Which lines of the entries below include "function"? List them all.
━━━━━ Exercise data ━━━━━
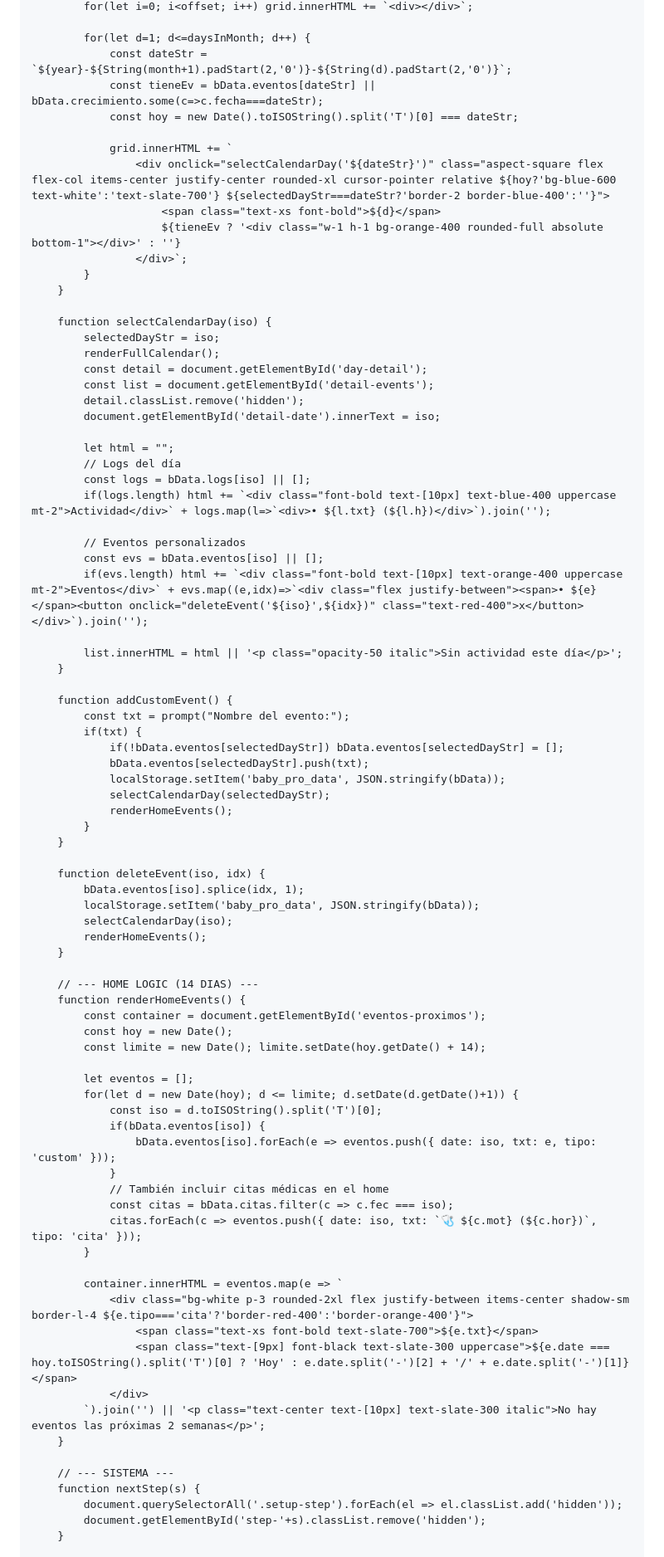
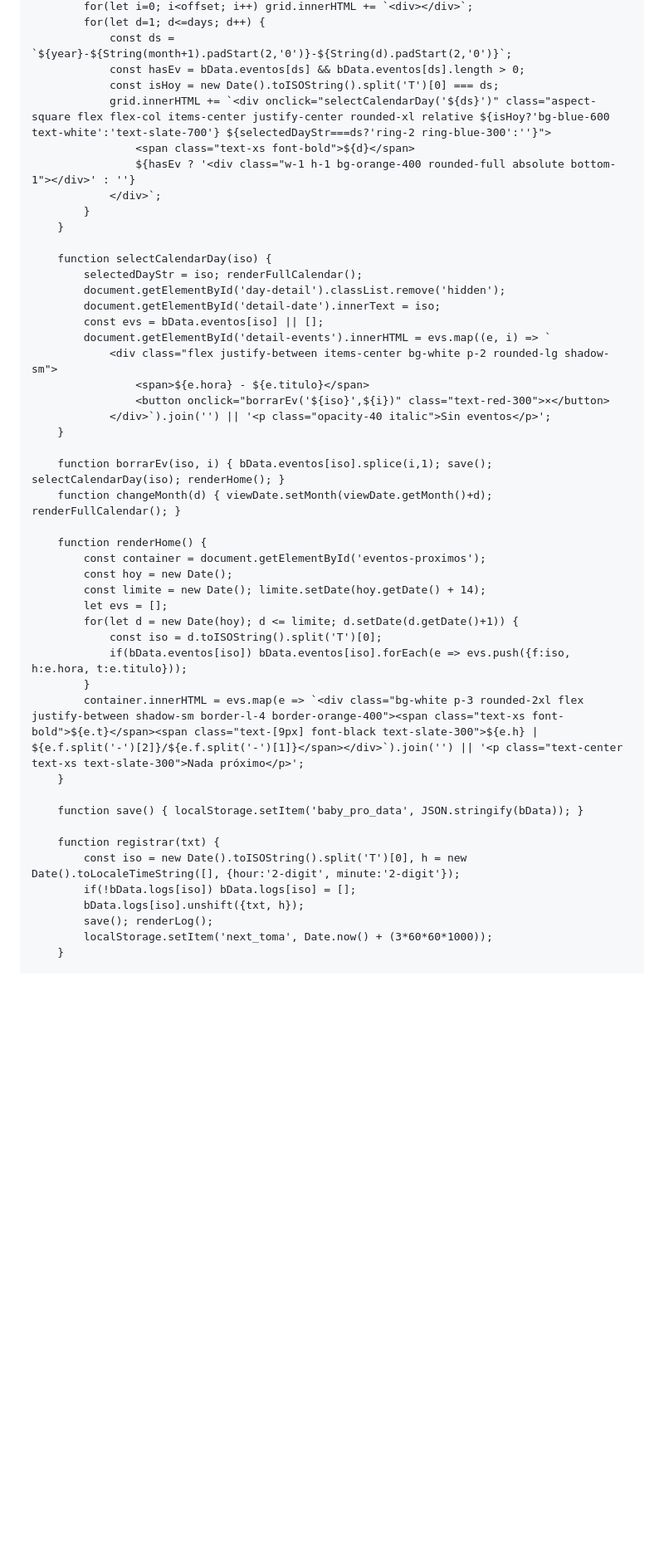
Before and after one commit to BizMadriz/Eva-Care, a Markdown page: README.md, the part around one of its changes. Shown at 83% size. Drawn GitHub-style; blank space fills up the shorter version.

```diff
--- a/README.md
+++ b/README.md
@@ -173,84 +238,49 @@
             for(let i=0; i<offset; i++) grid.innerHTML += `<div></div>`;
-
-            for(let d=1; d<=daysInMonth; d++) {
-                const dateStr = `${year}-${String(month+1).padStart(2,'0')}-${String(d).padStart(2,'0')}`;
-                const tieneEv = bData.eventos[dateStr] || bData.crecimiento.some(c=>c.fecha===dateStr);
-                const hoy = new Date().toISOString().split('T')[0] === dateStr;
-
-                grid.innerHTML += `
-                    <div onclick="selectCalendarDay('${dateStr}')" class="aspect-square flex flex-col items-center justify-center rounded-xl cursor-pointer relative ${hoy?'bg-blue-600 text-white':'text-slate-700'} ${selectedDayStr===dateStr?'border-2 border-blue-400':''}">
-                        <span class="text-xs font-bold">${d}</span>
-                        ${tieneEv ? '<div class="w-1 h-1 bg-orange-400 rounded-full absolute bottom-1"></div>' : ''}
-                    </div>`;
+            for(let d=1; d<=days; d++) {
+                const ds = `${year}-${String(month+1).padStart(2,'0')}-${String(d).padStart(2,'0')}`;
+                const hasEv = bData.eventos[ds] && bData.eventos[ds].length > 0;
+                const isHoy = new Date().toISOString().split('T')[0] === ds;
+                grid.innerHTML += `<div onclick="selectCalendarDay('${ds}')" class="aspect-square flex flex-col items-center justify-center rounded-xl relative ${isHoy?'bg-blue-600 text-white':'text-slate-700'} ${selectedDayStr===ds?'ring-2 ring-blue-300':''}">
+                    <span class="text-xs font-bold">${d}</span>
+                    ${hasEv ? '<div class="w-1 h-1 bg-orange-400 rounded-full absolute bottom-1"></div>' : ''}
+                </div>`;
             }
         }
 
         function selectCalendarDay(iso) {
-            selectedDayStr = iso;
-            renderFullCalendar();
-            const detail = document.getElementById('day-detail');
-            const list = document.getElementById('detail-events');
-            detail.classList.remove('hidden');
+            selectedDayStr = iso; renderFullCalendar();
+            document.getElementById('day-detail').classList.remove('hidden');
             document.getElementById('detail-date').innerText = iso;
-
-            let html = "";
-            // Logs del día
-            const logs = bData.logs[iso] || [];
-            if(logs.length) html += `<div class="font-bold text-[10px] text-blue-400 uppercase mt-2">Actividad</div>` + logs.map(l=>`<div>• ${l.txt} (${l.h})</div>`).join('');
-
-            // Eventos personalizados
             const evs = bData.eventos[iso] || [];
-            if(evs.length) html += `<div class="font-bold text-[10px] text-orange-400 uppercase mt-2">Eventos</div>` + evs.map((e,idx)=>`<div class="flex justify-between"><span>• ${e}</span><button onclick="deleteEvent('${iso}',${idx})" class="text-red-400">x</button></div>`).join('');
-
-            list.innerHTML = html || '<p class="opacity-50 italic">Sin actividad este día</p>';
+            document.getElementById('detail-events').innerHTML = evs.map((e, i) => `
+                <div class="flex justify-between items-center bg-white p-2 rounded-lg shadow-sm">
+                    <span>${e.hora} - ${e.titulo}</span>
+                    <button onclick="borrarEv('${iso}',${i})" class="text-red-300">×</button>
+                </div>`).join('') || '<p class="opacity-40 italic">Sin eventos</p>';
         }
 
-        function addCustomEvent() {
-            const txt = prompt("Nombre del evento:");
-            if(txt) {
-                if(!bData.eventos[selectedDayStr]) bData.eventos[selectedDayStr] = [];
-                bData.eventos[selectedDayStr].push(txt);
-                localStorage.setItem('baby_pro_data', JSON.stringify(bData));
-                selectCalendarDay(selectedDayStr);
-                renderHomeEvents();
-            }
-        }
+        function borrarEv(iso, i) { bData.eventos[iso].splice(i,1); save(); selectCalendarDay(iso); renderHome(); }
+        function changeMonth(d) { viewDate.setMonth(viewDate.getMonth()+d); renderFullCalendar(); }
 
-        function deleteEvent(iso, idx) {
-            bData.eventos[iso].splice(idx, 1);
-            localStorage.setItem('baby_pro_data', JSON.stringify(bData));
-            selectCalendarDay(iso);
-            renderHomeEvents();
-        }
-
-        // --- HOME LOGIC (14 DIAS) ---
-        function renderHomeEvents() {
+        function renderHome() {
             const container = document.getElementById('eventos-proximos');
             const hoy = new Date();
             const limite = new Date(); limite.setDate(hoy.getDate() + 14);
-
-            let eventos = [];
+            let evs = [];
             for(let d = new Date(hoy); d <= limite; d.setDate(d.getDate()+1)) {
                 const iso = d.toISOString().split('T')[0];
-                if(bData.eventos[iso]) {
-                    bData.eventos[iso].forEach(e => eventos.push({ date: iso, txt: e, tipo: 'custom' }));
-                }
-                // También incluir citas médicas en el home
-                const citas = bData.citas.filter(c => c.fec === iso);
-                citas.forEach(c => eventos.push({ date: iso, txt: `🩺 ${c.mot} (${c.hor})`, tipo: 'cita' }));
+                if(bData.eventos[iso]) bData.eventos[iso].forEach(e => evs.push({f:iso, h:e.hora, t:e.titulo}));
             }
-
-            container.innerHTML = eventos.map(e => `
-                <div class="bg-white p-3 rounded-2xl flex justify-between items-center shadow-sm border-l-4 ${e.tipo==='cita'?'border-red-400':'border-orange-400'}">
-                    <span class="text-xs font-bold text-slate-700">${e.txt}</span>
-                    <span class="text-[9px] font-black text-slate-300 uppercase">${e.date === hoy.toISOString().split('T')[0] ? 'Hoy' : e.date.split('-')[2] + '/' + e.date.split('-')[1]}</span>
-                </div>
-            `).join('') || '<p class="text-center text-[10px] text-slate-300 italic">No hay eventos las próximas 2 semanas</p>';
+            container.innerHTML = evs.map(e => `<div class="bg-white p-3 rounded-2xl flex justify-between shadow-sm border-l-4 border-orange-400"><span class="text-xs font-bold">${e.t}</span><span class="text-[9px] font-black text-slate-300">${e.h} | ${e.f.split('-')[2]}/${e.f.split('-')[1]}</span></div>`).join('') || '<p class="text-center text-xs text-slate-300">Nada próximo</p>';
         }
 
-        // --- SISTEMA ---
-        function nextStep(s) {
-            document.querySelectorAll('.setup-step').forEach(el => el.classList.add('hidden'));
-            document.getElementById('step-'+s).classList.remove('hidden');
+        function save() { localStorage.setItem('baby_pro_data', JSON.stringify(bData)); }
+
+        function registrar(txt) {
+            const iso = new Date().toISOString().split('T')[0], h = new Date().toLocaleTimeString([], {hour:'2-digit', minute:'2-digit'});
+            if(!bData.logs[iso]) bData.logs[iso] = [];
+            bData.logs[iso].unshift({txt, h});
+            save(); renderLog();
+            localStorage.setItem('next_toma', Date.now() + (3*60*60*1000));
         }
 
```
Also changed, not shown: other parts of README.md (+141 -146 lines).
━━━━━
### [Task answer]
         function selectCalendarDay(iso) {
-        function addCustomEvent() {
+        function borrarEv(iso, i) { bData.eventos[iso].splice(i,1); save(); selectCalendarDay(iso); renderHome(); }
+        function changeMonth(d) { viewDate.setMonth(viewDate.getMonth()+d); renderFullCalendar(); }
-        function deleteEvent(iso, idx) {
-        function renderHomeEvents() {
+        function renderHome() {
-        function nextStep(s) {
+        function save() { localStorage.setItem('baby_pro_data', JSON.stringify(bData)); }
+        function registrar(txt) {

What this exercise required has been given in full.